↓
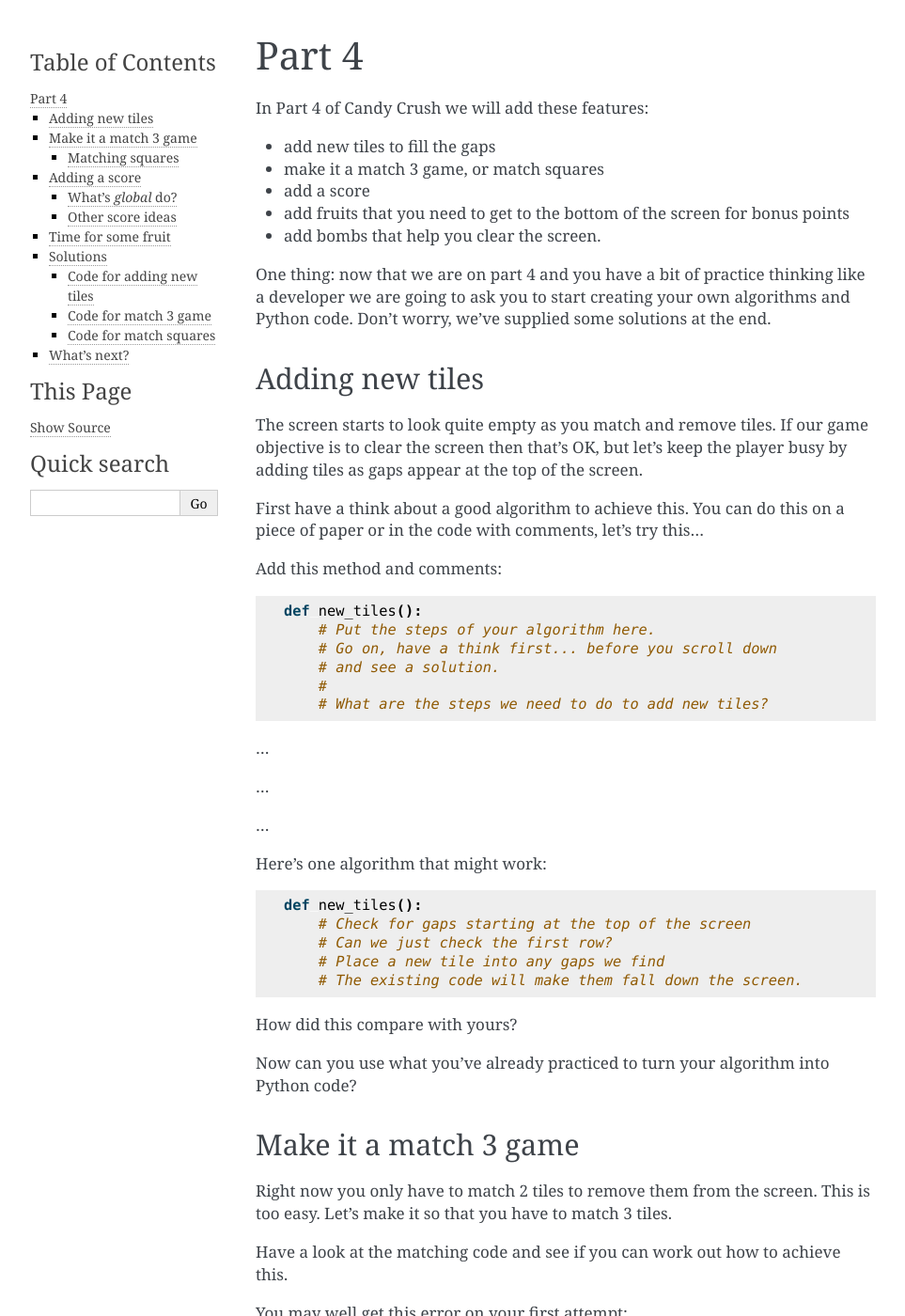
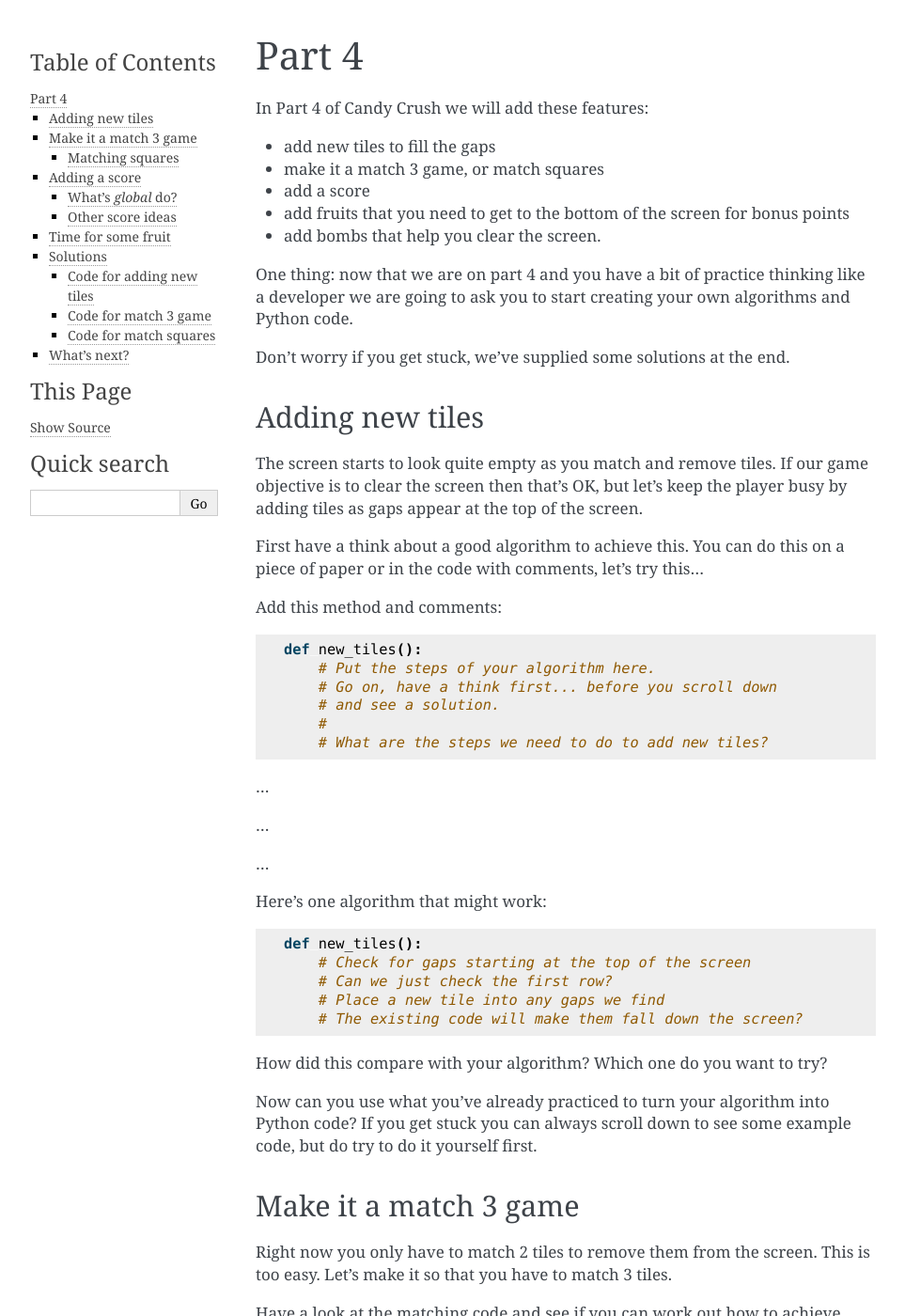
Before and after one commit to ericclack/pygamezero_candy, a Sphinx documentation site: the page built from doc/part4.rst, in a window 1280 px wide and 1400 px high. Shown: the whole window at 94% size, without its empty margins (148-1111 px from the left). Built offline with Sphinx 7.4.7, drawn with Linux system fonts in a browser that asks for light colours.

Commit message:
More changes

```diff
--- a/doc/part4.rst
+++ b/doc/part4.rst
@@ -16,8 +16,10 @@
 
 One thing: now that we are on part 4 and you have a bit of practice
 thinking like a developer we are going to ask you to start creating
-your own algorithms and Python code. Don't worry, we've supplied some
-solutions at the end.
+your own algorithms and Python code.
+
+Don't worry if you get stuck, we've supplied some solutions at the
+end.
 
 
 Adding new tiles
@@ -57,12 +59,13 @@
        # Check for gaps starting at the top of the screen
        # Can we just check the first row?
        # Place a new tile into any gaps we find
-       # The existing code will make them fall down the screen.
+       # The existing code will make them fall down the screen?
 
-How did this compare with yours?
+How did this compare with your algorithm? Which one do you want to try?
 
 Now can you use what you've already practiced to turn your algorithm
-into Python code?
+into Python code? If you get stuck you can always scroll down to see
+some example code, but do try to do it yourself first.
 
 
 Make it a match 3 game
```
↑
↓
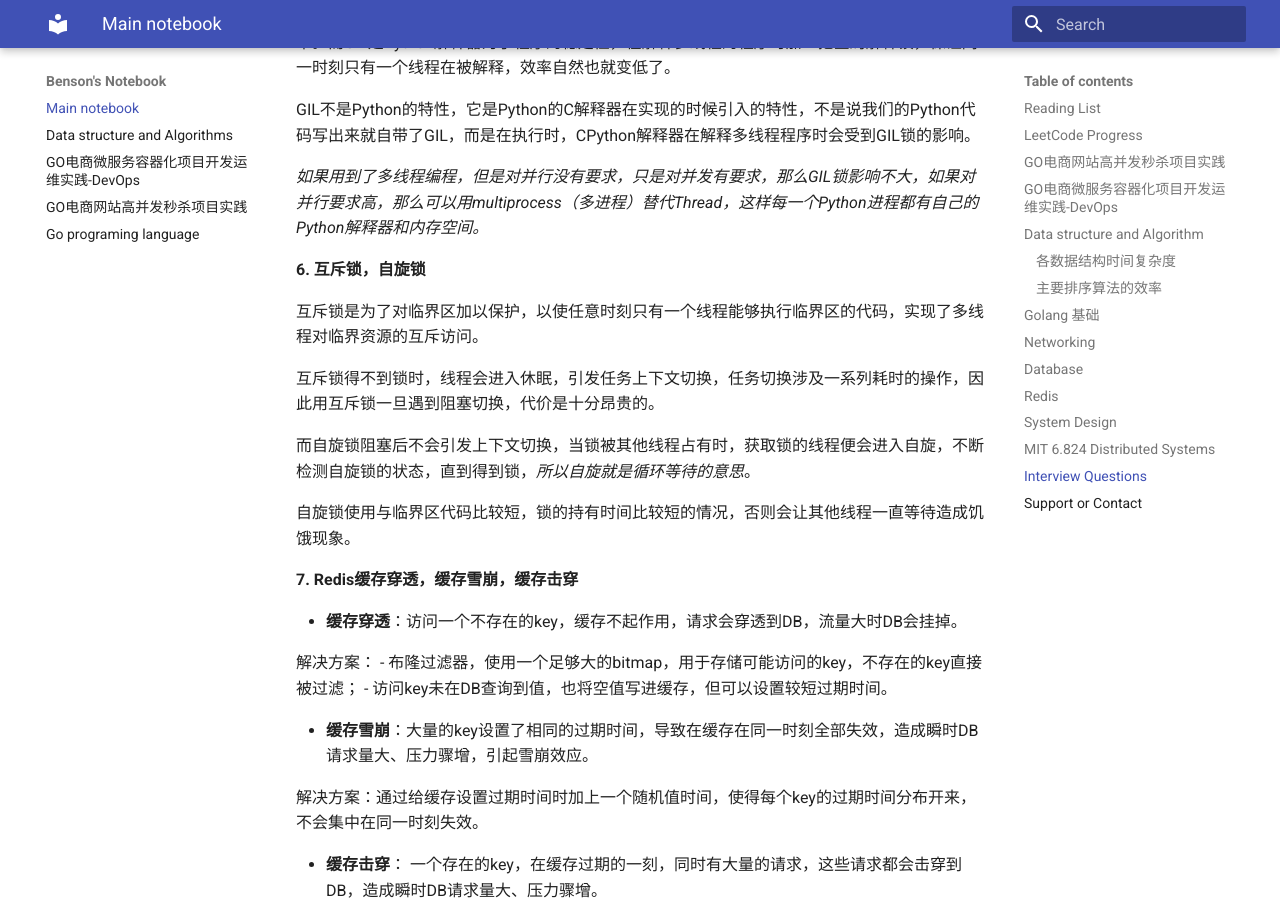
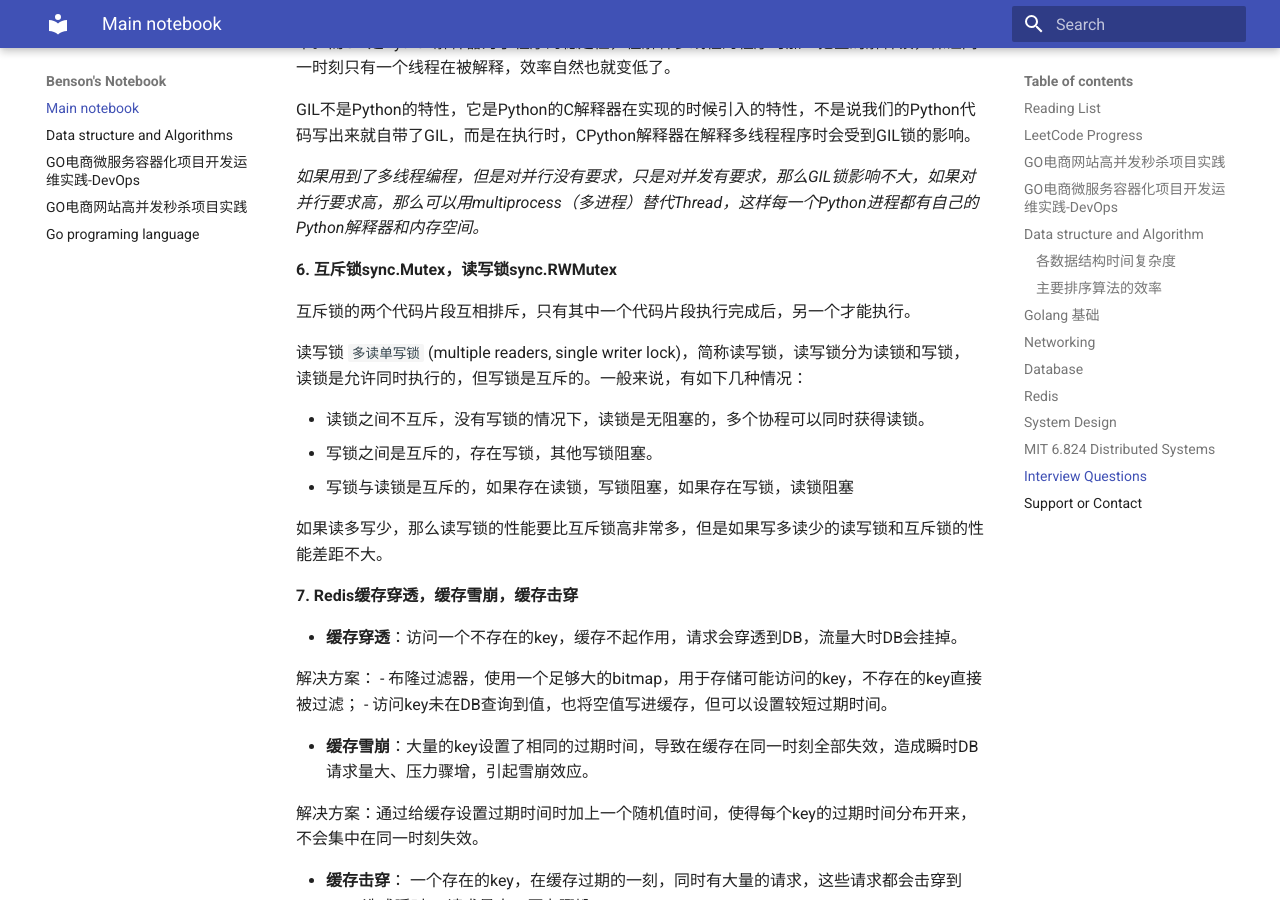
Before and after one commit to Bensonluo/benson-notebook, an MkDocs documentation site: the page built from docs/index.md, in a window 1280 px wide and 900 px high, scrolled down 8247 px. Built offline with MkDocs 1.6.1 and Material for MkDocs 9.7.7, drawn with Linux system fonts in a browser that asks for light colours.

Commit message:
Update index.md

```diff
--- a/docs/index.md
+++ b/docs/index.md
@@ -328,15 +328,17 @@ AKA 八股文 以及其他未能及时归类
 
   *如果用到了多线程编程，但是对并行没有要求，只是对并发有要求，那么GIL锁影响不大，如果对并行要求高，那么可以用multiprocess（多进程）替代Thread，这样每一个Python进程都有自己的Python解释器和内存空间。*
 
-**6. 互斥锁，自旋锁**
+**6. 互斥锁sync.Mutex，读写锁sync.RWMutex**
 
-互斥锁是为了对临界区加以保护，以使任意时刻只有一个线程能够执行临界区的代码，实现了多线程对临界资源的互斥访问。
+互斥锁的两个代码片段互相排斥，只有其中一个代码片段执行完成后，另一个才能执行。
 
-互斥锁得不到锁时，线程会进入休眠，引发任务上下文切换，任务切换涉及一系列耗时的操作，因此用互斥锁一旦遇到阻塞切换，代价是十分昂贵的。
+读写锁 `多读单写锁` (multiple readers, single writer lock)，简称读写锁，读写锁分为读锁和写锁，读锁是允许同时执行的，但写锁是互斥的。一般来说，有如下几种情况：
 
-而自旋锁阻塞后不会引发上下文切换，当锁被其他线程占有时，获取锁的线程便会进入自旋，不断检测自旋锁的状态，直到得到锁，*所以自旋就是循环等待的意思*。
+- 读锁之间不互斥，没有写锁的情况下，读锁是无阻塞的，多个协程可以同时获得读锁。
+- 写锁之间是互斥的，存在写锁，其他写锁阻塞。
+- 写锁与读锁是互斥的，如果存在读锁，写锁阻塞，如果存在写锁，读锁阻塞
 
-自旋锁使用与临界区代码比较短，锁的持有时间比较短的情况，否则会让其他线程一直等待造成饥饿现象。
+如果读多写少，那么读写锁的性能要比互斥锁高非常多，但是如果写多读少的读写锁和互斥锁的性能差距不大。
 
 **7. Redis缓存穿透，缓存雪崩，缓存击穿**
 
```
↑
(Exercise objective)
The word "into" appears in some lines of the data; state how many such lines there are, and nothing further.

(Answer to this exercise)
3